*** Input records ***

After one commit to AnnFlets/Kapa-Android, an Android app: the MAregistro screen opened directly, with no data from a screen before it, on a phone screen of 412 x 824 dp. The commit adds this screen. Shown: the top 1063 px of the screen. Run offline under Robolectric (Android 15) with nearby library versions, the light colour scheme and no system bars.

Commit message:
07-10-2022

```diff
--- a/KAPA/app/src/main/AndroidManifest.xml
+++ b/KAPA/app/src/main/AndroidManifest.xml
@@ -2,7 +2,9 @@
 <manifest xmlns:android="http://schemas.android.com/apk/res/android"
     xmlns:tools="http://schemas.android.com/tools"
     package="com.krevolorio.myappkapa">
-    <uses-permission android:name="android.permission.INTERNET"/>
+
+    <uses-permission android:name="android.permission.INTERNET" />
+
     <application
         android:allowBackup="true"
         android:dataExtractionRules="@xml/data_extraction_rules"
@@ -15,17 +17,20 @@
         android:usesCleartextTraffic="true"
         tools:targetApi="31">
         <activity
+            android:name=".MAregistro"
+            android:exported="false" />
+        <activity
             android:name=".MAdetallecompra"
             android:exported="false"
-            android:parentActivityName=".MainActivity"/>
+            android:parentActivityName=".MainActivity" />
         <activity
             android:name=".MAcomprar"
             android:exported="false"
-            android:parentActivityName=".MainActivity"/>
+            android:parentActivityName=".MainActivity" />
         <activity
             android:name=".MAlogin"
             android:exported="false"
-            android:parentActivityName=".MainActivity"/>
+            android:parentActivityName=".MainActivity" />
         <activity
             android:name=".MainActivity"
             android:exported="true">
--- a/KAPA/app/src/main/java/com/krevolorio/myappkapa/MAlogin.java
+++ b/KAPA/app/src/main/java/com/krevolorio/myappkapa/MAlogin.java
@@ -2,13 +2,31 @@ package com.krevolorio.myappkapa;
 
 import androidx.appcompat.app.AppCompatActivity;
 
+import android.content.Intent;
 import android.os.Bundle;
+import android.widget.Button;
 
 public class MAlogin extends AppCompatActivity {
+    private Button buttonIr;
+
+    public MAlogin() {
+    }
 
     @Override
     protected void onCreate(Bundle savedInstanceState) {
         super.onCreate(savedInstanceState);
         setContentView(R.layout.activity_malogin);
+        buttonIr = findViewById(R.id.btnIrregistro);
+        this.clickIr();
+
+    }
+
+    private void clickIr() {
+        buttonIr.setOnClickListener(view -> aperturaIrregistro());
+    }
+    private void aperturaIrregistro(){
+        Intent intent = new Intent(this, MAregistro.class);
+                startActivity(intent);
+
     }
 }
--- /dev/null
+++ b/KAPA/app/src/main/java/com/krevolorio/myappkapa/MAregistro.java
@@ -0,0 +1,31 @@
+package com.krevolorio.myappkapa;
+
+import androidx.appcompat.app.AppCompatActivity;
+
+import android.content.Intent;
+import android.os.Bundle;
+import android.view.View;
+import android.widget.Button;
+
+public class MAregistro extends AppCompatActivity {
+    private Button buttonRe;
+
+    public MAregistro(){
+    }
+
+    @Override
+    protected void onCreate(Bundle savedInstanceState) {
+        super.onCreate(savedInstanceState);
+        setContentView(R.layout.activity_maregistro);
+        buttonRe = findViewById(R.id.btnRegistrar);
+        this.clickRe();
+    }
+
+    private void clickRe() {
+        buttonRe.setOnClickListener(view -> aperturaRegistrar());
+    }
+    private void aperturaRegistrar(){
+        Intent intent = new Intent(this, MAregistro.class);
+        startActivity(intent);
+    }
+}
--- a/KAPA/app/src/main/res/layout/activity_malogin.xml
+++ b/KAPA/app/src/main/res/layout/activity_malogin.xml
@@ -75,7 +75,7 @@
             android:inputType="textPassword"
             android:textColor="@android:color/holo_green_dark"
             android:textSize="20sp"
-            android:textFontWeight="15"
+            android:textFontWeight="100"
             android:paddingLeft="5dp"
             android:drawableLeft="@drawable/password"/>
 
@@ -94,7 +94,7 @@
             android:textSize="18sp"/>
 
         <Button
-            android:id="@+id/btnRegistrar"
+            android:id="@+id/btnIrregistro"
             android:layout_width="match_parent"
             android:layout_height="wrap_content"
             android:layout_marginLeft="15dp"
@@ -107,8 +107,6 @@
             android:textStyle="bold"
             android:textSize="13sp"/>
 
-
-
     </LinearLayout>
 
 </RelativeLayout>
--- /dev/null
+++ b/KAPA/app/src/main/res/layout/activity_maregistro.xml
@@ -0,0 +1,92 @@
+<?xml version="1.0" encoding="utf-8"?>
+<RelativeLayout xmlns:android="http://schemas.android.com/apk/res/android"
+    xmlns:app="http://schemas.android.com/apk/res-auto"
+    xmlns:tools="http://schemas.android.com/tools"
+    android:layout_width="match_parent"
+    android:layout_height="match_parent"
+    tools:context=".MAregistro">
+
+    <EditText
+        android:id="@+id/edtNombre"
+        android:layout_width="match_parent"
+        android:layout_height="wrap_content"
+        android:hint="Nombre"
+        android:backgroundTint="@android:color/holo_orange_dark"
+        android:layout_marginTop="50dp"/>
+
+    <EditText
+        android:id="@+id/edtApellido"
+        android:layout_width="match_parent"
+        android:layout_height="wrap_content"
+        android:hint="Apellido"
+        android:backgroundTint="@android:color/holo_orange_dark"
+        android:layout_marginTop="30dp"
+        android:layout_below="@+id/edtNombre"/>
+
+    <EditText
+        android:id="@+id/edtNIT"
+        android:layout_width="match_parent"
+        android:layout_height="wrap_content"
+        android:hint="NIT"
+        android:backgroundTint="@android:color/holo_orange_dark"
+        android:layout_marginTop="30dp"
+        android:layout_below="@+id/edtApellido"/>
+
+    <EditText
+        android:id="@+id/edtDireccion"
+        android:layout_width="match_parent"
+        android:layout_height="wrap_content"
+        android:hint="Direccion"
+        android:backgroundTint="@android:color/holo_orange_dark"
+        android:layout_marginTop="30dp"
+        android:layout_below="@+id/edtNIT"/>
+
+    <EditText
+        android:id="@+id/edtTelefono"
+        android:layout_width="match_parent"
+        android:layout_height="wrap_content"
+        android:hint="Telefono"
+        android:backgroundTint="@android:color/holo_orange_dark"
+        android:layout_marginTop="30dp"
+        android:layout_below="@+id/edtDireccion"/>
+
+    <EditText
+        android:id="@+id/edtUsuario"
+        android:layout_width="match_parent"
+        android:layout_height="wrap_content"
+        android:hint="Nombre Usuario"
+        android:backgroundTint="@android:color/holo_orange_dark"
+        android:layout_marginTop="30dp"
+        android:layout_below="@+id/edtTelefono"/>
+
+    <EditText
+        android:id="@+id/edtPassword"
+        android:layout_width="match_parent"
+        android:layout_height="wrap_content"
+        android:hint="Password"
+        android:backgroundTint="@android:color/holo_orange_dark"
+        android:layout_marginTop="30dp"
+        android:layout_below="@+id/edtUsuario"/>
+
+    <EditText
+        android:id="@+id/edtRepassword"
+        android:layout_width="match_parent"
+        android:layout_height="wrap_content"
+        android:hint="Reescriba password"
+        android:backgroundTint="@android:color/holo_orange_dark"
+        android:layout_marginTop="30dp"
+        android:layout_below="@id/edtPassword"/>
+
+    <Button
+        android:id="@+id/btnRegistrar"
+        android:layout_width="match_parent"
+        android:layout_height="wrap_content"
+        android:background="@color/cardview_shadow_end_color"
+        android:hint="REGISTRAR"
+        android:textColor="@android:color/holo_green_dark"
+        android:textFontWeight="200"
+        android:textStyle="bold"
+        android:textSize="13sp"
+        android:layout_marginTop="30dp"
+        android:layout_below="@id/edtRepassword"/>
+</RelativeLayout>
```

*** End of Input records ***
*** Input records ***

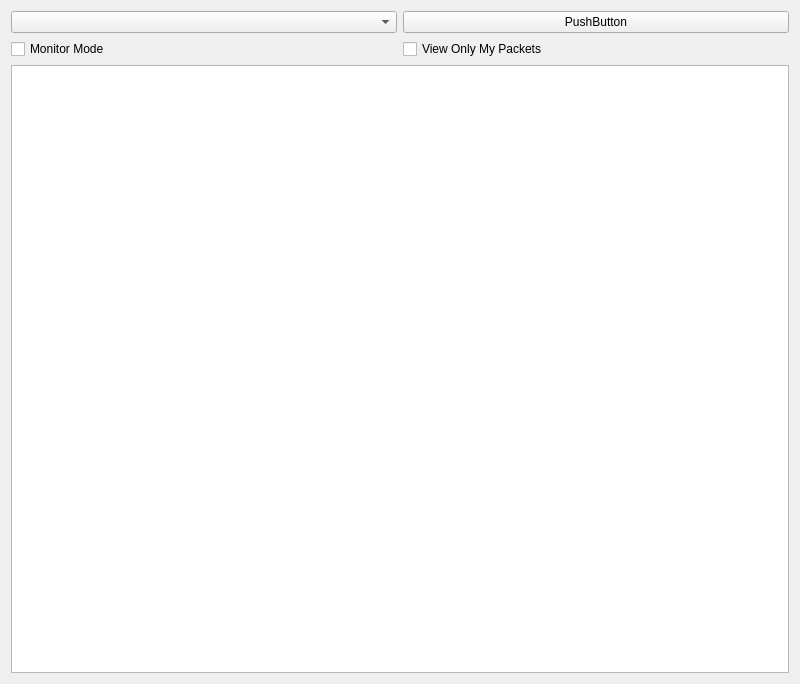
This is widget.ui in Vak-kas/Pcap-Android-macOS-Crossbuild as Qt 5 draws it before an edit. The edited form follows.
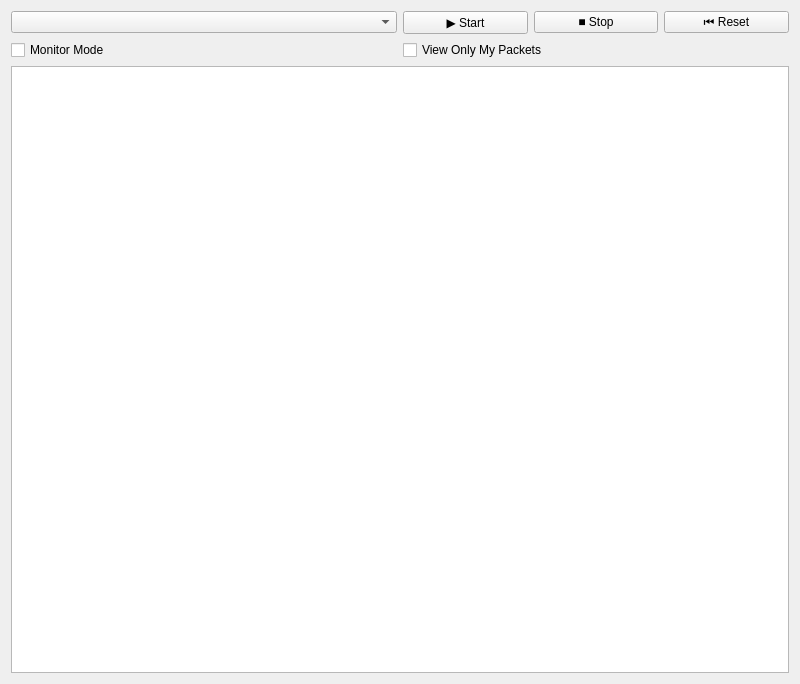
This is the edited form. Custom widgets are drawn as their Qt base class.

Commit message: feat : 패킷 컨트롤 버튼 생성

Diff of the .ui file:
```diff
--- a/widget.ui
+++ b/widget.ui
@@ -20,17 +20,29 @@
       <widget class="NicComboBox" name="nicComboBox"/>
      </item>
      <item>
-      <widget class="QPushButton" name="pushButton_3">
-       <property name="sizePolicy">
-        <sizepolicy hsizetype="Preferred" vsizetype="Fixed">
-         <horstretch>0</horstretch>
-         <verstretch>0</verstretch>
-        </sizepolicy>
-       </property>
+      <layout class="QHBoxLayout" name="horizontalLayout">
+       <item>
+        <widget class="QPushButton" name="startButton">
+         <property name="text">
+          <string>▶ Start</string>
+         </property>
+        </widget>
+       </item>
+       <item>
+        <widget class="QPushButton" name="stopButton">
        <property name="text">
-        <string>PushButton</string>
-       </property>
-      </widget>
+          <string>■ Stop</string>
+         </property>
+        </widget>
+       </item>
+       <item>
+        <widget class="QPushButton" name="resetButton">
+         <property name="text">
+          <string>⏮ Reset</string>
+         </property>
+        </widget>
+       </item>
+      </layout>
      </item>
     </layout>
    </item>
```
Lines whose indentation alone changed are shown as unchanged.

*** End of Input records ***
*** Input records ***

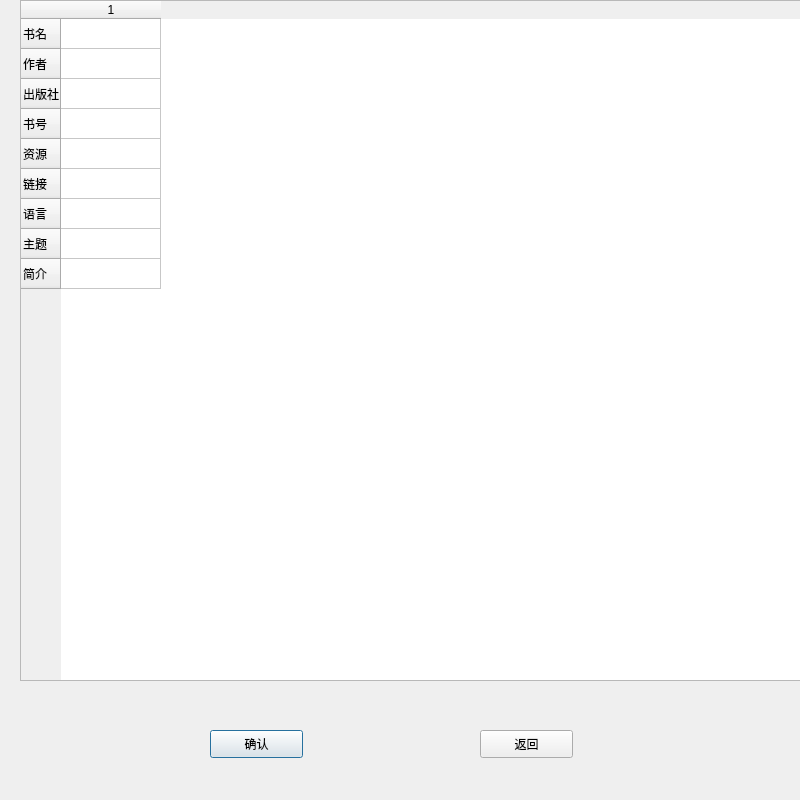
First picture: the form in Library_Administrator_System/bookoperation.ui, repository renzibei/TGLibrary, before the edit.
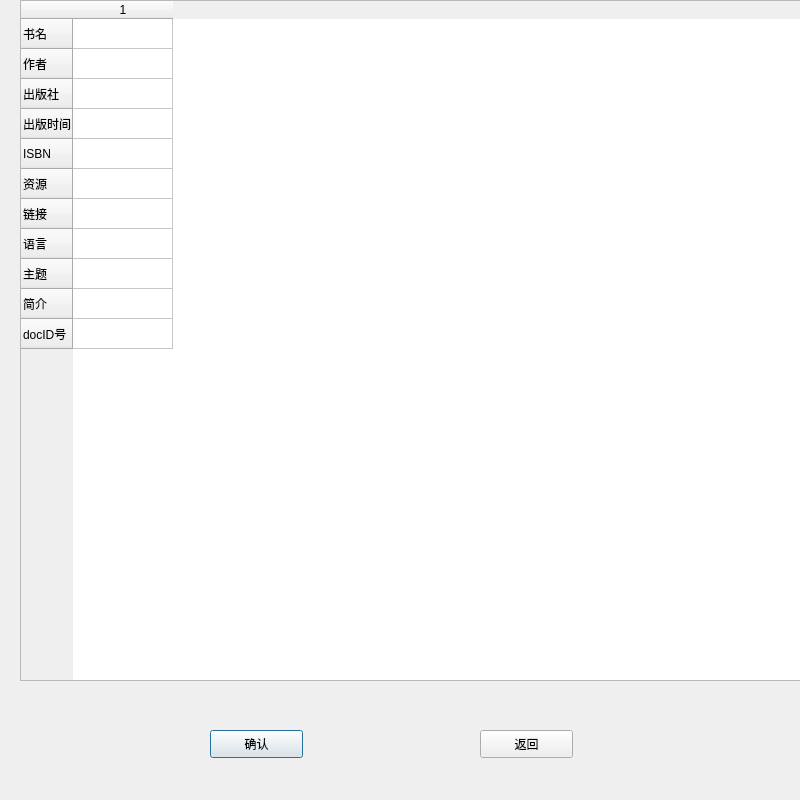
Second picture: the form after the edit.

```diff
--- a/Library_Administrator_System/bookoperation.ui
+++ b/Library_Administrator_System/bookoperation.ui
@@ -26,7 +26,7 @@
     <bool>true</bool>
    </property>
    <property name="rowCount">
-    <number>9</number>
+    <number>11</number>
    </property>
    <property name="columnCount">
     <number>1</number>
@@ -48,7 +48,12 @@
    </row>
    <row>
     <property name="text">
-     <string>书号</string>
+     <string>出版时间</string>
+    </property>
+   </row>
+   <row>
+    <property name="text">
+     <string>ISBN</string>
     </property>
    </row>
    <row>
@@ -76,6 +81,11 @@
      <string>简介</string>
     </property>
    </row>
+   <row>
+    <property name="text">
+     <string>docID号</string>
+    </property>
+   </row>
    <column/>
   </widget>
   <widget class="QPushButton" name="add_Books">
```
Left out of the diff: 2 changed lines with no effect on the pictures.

*** End of Input records ***

» **Exercise requirements**
Only lines with the word "form" count here; copy every one from the records.

» **Answer**
This is widget.ui in Vak-kas/Pcap-Android-macOS-Crossbuild as Qt 5 draws it before an edit. The edited form follows.
This is the edited form. Custom widgets are drawn as their Qt base class.
First picture: the form in Library_Administrator_System/bookoperation.ui, repository renzibei/TGLibrary, before the edit.
Second picture: the form after the edit.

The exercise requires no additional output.